The greatest challenge of the 21st century so far for the retail industry has been adapting to the online world.

But the next hurdle is already in sight. Artificial intelligence will again change the way we shop, according to EY’s FutureConsumer.Now research.

As consumers and homes become ‘smart’, artificial intelligence will change the way we shop (Photo: Simon Dawson/Bloomberg)© 2018 BLOOMBERG FINANCE LP

After consulting with more than 200 business leaders and experts to discover what the life of the “smart” technology-enabled consumer of the future looks like, the global professional services firm predicts that bots will shake up shopping.

That means big changes are necessary for retailers in their thinking and strategy to ensure they remain relevant.

Here’s how the retail landscape will change with the advent of A.I. and what retailers should be doing to keep up.

The dichotomy of future shopping

The future of shopping will be two-fold. There will still be what might be termed traditional shopping, but a new phrase will enter the retail lexicon: transactional buying.

As A.I. bots develop, consumers will be able to outsource the type of shopping which doesn’t excite them.

Shoppers will no longer have to dedicate their time to repetitive purchases such as toilet paper, milk, or washing powder.

Instead, bots will be there doing that kind of transactional buying for them.

In the future, consumers will be able to outsource their unexciting purchases to bots (Photo: Luke Sharrett/Bloomberg)© 2019 BLOOMBERG FINANCE LP

“It puts pressure on retailers and brands,” explained Kristina Rogers, EY global consumer leader. “There are so many fast-moving consumer goods companies that are at risk of their brands becoming irrelevant.”

As chore-focused shopping is ceded to bots or an A.I. assistant, retailers need to think realistically about which of their products will end up being bought by automation, and to seriously consider where to focus their efforts and investment.

“Retailers do have to come to grips with where they see themselves on the spectrum of transactional buying or shopping and where they want to be on that spectrum,” explained Rogers.

Is there a future for traditional shopping?

There will still be a place for traditional shopping — shopping as we know it won’t just disappear.

But consumer standards for it will be raised.

Because it will be so easy to use bots for purchases perceived as boring, retailers will need to work harder to keep their customers engaged with and passionate about their products or risk falling into the transactional buying category.

Whether in-store or online, retailers will have to focus on the experience they’re giving consumers.

They’ll need to think long and hard about which product categories work best for the new way of shopping, focus on creating an engaging store environment and forming deep relationships with customers.

How can retailers engage shoppers?

To truly engage their customers, shops need to do some soul-searching.
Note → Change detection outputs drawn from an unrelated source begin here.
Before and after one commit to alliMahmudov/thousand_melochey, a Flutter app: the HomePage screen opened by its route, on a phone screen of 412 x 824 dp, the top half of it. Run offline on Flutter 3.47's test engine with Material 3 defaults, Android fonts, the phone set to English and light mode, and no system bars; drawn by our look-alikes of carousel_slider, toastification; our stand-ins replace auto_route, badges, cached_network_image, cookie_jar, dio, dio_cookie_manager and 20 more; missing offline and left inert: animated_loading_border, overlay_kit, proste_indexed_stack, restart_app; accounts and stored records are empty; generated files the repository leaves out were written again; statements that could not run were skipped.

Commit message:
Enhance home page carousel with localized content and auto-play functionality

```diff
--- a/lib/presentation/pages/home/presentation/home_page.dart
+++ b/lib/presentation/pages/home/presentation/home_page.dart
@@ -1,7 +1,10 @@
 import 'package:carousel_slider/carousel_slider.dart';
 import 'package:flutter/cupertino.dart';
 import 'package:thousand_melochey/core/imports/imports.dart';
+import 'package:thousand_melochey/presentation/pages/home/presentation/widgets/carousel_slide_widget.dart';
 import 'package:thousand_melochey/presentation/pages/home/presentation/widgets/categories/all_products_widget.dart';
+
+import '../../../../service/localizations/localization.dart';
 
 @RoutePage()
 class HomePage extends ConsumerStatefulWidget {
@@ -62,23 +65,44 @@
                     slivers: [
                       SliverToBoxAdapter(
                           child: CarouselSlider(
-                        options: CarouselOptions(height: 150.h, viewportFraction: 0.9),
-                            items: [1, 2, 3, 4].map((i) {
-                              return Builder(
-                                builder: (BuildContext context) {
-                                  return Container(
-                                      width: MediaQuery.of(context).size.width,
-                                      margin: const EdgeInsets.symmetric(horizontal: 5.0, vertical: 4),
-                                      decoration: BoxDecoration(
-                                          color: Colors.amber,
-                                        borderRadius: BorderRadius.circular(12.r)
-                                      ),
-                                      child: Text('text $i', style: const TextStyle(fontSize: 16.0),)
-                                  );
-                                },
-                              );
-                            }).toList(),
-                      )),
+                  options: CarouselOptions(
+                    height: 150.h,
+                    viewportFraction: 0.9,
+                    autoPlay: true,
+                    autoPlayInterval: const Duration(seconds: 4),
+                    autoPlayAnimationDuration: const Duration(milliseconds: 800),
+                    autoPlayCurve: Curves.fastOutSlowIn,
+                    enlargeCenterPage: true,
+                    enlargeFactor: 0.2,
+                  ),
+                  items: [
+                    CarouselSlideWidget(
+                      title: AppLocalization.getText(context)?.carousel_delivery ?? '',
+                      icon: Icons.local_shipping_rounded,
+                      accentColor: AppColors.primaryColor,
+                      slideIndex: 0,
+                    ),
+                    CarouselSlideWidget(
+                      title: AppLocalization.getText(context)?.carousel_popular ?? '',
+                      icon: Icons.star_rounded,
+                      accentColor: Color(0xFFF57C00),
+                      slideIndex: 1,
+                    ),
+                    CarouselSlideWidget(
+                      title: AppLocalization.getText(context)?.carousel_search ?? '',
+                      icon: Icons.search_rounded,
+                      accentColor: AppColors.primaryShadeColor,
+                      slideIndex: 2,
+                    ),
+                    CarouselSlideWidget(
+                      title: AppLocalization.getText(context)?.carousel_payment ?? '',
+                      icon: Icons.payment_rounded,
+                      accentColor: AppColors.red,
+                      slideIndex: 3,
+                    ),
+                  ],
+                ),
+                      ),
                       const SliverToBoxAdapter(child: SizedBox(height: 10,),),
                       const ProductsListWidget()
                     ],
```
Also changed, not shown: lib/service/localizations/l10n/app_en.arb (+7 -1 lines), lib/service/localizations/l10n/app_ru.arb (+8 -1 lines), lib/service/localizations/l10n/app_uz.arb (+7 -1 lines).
“Retailers will have to understand their purpose, and why somebody is in their stores,” said Rogers, EY’s global consumer leader.

Retailers will need to understand their purpose, says Kristina Rogers, EY global consumer leader(PHOTO: EY/KRISTINA ROGERS)

There’s a lot of work to be done now by retailers to ensure their offering is up to scratch.

“The online-offline experience has to be completely nailed down because the consumer is everywhere,” Rogers explained. “You need to understand where the consumer is dipping in and out – in these so-called ‘micro-moments’ – and retailers do not have a good handle on that yet.”

Because consumers make purchasing decisions in a matter of seconds, EY recommends that businesses customize and adapt what products they offer, when and at what price they offer them.

Making shops a space where consumers can interact with brands is also one way to keep them engaged.

“Retailers will have to get creative about what their store looks like – it could be more gamified,” Rogers said, as consumers are now so used to interactive environments.

Experimenting with other new technologies will also attract higher footfall: brands from Nike to Ikea are introducing 3D printing in stores, jumping on the demand for personalization.

Can retailers survive the shift in shopping habits?

Although retail will continue to be a competitive industry, the new challenge of bot buying and automation shouldn’t scare retailers who are determined to succeed.

“Companies need to understand the big technological shifts and consumer trends that stand to radically transform their industry and business,” Rogers said. “It’s vital that businesses grasp the fundamentally different expectations, wants and needs of the future consumer.”

The landscape of shopping may change, but as always, retailers who work hard to adapt and listen carefully to their customers need not worry.

[“source=forbes”]